[Content revision data]
════════════════════

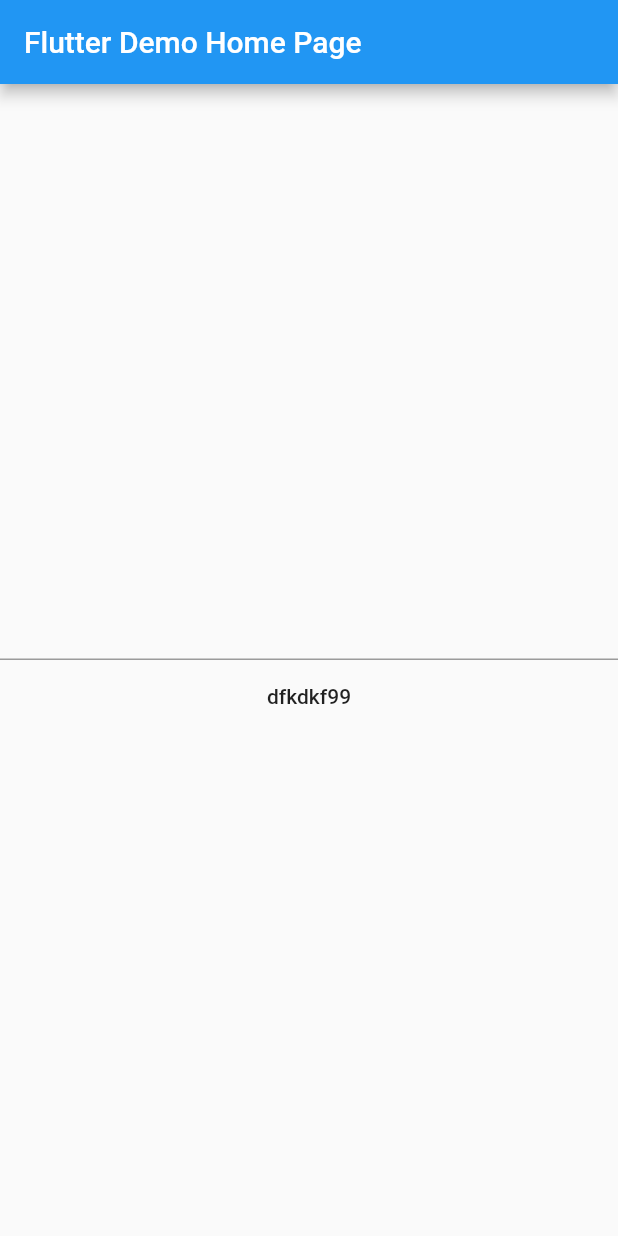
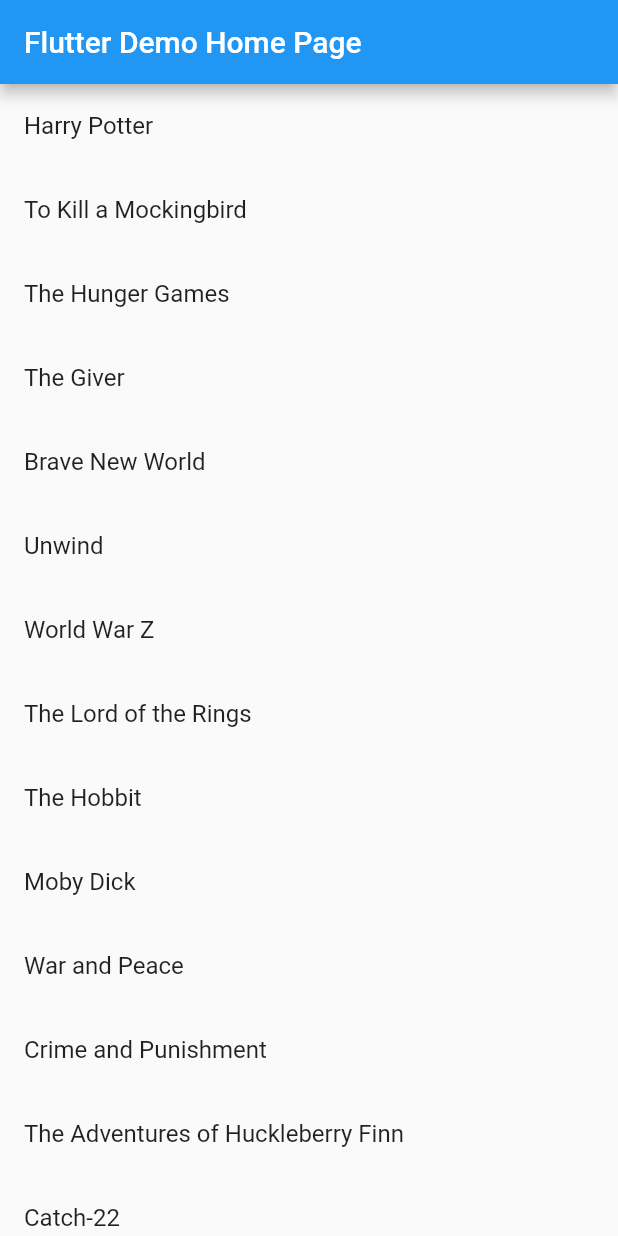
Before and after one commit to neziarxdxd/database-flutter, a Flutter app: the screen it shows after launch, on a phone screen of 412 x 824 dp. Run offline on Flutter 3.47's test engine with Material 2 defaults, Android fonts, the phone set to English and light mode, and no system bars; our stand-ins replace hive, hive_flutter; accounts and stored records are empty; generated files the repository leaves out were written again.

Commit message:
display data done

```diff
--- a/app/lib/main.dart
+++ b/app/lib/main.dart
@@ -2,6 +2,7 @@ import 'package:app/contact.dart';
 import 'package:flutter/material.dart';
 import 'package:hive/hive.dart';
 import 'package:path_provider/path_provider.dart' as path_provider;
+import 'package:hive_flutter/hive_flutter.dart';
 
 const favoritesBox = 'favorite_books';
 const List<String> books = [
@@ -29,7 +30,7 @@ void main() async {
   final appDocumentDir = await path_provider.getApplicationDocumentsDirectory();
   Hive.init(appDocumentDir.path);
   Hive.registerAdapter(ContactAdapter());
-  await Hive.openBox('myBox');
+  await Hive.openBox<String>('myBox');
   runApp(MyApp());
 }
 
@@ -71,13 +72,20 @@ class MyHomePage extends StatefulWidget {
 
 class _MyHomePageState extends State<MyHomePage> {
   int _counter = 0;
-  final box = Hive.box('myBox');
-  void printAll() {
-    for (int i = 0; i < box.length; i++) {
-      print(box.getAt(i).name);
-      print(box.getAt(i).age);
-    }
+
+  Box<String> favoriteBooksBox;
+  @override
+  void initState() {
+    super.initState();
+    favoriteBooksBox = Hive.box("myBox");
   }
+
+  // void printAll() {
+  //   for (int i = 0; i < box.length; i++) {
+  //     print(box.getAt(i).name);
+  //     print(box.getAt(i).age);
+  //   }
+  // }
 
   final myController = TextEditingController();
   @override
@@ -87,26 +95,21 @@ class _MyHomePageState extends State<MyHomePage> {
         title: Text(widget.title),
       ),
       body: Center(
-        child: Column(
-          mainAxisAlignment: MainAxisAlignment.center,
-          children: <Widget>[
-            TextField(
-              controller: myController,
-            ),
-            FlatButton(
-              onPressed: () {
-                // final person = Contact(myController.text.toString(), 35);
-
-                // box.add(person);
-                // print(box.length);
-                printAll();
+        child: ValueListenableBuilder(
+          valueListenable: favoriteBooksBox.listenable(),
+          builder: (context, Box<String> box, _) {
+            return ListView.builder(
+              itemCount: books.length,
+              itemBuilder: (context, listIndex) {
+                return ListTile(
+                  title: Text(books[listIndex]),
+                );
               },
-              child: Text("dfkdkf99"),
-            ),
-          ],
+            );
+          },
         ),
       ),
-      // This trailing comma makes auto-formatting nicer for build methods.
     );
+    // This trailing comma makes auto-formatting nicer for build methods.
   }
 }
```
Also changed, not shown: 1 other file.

════════════════════

Omit every image. Quote each record exactly.

= Reply =
Before and after one commit to neziarxdxd/database-flutter, a Flutter app: the screen it shows after launch, on a phone screen of 412 x 824 dp. Run offline on Flutter 3.47's test engine with Material 2 defaults, Android fonts, the phone set to English and light mode, and no system bars; our stand-ins replace hive, hive_flutter; accounts and stored records are empty; generated files the repository leaves out were written again.

Commit message:
display data done

```diff
--- a/app/lib/main.dart
+++ b/app/lib/main.dart
@@ -2,6 +2,7 @@ import 'package:app/contact.dart';
 import 'package:flutter/material.dart';
 import 'package:hive/hive.dart';
 import 'package:path_provider/path_provider.dart' as path_provider;
+import 'package:hive_flutter/hive_flutter.dart';
 
 const favoritesBox = 'favorite_books';
 const List<String> books = [
@@ -29,7 +30,7 @@ void main() async {
   final appDocumentDir = await path_provider.getApplicationDocumentsDirectory();
   Hive.init(appDocumentDir.path);
   Hive.registerAdapter(ContactAdapter());
-  await Hive.openBox('myBox');
+  await Hive.openBox<String>('myBox');
   runApp(MyApp());
 }
 
@@ -71,13 +72,20 @@ class MyHomePage extends StatefulWidget {
 
 class _MyHomePageState extends State<MyHomePage> {
   int _counter = 0;
-  final box = Hive.box('myBox');
-  void printAll() {
-    for (int i = 0; i < box.length; i++) {
-      print(box.getAt(i).name);
-      print(box.getAt(i).age);
-    }
+
+  Box<String> favoriteBooksBox;
+  @override
+  void initState() {
+    super.initState();
+    favoriteBooksBox = Hive.box("myBox");
   }
+
+  // void printAll() {
+  //   for (int i = 0; i < box.length; i++) {
+  //     print(box.getAt(i).name);
+  //     print(box.getAt(i).age);
+  //   }
+  // }
 
   final myController = TextEditingController();
   @override
@@ -87,26 +95,21 @@ class _MyHomePageState extends State<MyHomePage> {
         title: Text(widget.title),
       ),
       body: Center(
-        child: Column(
-          mainAxisAlignment: MainAxisAlignment.center,
-          children: <Widget>[
-            TextField(
-              controller: myController,
-            ),
-            FlatButton(
-              onPressed: () {
-                // final person = Contact(myController.text.toString(), 35);
-
-                // box.add(person);
-                // print(box.length);
-                printAll();
+        child: ValueListenableBuilder(
+          valueListenable: favoriteBooksBox.listenable(),
+          builder: (context, Box<String> box, _) {
+            return ListView.builder(
+              itemCount: books.length,
+              itemBuilder: (context, listIndex) {
+                return ListTile(
+                  title: Text(books[listIndex]),
+                );
               },
-              child: Text("dfkdkf99"),
-            ),
-          ],
+            );
+          },
         ),
       ),
-      // This trailing comma makes auto-formatting nicer for build methods.
     );
+    // This trailing comma makes auto-formatting nicer for build methods.
   }
 }
```
Also changed, not shown: 1 other file.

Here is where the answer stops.